►

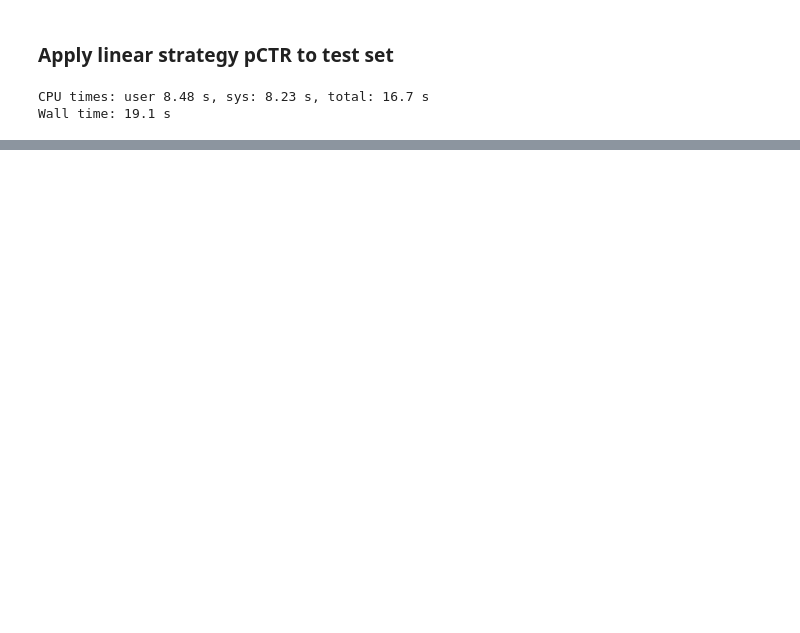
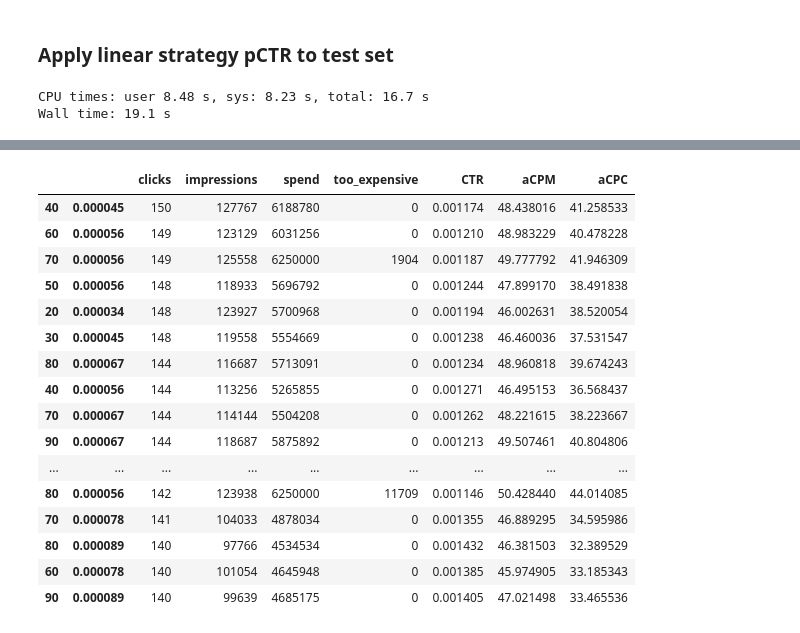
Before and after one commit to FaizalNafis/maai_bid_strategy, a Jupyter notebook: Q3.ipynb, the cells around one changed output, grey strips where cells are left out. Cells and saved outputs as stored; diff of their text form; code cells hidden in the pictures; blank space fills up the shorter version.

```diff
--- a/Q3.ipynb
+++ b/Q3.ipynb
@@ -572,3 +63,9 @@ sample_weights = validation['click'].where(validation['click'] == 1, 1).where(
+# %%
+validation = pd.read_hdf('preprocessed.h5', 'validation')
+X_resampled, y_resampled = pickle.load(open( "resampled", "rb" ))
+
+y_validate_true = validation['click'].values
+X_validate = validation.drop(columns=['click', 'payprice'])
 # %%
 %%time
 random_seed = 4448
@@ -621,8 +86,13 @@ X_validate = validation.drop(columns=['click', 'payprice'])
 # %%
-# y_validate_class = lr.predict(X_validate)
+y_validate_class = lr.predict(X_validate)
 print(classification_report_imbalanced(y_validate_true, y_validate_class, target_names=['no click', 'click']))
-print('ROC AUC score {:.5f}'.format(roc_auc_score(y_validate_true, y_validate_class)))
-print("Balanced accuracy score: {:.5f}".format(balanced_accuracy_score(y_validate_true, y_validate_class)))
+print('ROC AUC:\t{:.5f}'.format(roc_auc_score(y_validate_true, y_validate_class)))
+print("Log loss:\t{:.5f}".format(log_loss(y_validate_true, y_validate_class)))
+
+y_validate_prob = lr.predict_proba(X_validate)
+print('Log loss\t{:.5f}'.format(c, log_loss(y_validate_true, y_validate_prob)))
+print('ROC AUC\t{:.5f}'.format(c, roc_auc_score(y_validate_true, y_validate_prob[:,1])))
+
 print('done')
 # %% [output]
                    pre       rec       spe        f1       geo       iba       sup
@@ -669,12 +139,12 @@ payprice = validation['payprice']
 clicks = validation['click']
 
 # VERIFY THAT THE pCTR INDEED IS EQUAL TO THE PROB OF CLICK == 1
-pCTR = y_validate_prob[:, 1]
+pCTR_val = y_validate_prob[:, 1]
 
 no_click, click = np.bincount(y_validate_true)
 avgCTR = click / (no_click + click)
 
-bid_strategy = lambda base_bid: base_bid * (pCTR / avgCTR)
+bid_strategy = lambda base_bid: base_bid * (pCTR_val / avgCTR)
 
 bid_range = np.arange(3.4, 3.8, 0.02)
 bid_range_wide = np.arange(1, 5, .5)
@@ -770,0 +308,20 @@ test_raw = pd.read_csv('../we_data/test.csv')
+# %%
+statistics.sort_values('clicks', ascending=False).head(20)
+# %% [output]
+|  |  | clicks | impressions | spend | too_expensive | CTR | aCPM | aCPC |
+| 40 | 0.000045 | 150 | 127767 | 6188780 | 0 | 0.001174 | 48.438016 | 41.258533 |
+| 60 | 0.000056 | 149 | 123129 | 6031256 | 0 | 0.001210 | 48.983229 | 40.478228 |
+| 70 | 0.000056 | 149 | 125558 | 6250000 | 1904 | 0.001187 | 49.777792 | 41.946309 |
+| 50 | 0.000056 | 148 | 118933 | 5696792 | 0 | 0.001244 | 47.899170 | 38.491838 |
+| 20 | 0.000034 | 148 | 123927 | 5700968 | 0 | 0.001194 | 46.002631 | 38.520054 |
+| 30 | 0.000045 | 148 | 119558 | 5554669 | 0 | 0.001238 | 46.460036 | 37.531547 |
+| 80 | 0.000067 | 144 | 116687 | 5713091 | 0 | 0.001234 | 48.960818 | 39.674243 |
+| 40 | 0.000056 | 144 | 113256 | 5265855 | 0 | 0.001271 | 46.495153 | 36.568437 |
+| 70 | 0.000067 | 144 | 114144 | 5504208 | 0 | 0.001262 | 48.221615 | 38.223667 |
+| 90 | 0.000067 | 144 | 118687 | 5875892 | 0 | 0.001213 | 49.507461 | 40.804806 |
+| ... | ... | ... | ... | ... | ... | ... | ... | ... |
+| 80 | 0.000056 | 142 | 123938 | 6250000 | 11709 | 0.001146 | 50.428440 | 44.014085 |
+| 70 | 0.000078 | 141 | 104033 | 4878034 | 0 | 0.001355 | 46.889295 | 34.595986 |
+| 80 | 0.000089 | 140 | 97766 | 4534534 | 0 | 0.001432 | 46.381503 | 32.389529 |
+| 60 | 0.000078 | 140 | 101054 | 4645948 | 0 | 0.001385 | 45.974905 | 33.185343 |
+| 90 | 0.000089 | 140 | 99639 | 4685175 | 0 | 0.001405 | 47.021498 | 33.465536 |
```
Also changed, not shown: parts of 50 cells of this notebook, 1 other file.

◄
►

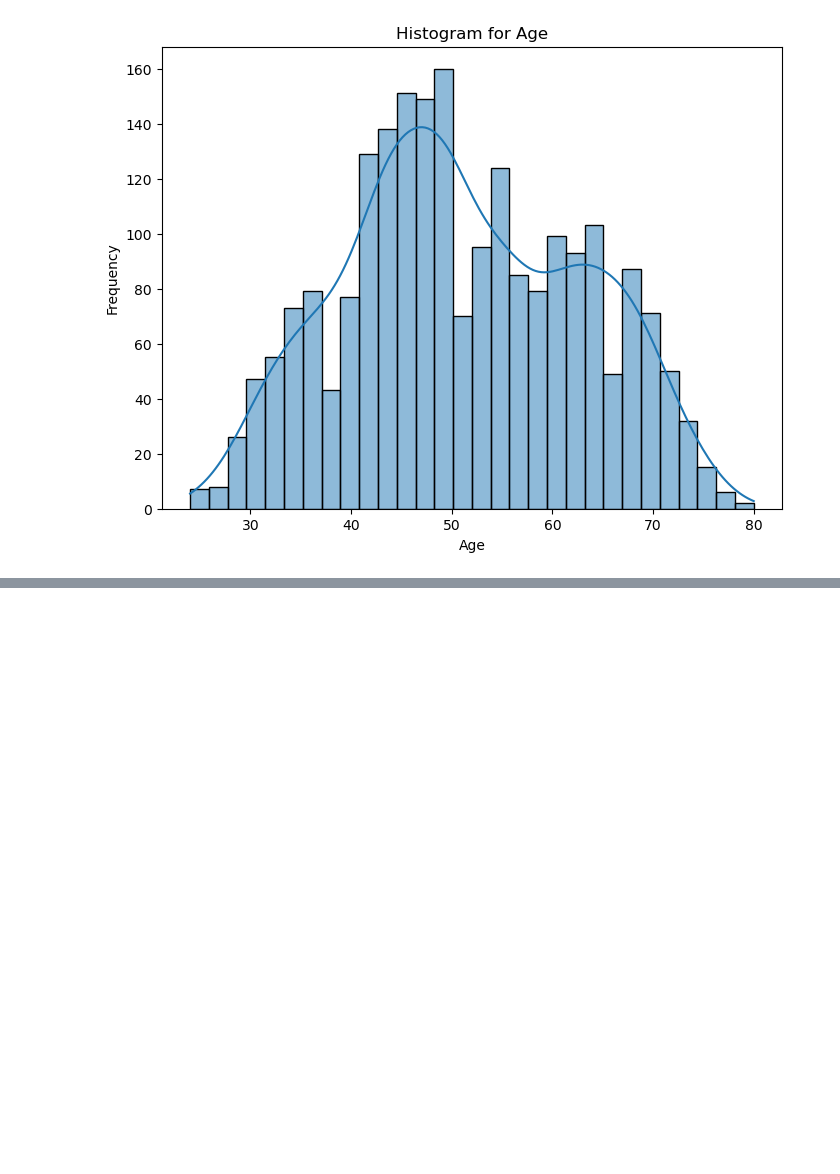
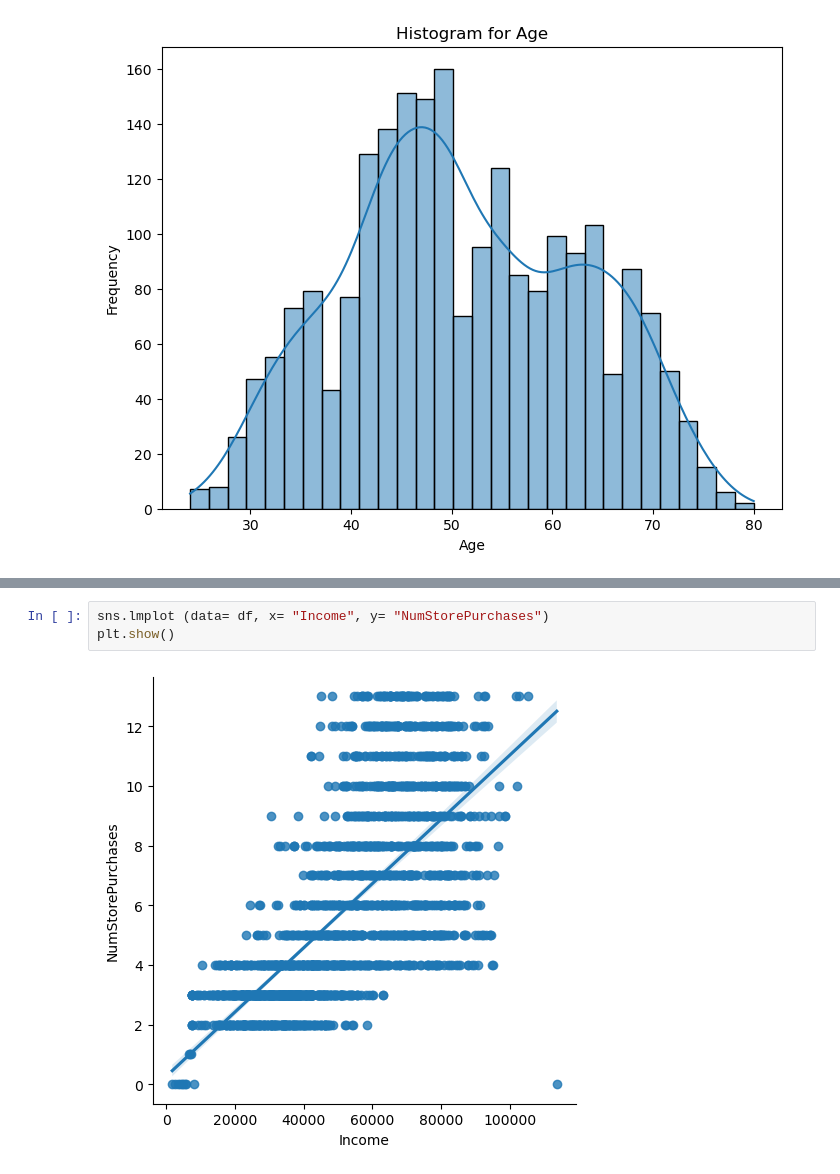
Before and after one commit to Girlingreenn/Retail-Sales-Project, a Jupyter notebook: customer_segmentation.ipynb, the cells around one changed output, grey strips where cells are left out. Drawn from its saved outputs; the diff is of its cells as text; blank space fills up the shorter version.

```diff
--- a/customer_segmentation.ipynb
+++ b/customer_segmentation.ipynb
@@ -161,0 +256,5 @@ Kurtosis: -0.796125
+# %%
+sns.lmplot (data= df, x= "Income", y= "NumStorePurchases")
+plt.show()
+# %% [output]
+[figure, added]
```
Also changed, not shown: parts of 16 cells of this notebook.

◄
►

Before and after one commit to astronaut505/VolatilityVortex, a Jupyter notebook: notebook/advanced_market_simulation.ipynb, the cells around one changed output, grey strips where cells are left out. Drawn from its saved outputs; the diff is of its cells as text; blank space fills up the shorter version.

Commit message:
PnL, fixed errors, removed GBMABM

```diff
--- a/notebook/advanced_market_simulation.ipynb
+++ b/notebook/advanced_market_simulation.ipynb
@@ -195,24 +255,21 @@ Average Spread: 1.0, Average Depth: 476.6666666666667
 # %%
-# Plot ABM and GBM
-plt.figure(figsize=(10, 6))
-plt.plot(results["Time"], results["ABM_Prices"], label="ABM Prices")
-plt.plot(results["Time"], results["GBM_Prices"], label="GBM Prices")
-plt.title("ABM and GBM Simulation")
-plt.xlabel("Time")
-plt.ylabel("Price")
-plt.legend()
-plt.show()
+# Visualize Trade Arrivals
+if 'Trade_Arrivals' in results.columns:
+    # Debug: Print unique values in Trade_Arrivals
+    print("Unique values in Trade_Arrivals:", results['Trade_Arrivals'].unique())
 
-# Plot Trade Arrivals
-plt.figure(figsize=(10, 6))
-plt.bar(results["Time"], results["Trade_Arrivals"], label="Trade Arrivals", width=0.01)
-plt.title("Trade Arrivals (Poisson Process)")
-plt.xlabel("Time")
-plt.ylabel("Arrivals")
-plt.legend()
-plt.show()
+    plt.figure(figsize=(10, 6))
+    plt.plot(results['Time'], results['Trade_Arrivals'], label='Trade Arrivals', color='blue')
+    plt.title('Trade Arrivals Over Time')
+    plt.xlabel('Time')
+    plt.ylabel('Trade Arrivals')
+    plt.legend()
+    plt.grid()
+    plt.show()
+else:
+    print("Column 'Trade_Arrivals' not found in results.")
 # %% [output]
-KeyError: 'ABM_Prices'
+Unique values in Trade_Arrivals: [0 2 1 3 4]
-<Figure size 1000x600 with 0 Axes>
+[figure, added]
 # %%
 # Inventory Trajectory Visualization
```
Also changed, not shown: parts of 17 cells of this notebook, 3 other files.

◄

### Problem details
Give only a number: how many lines of the data hold the string "ipynb"?

### Exercise solution
9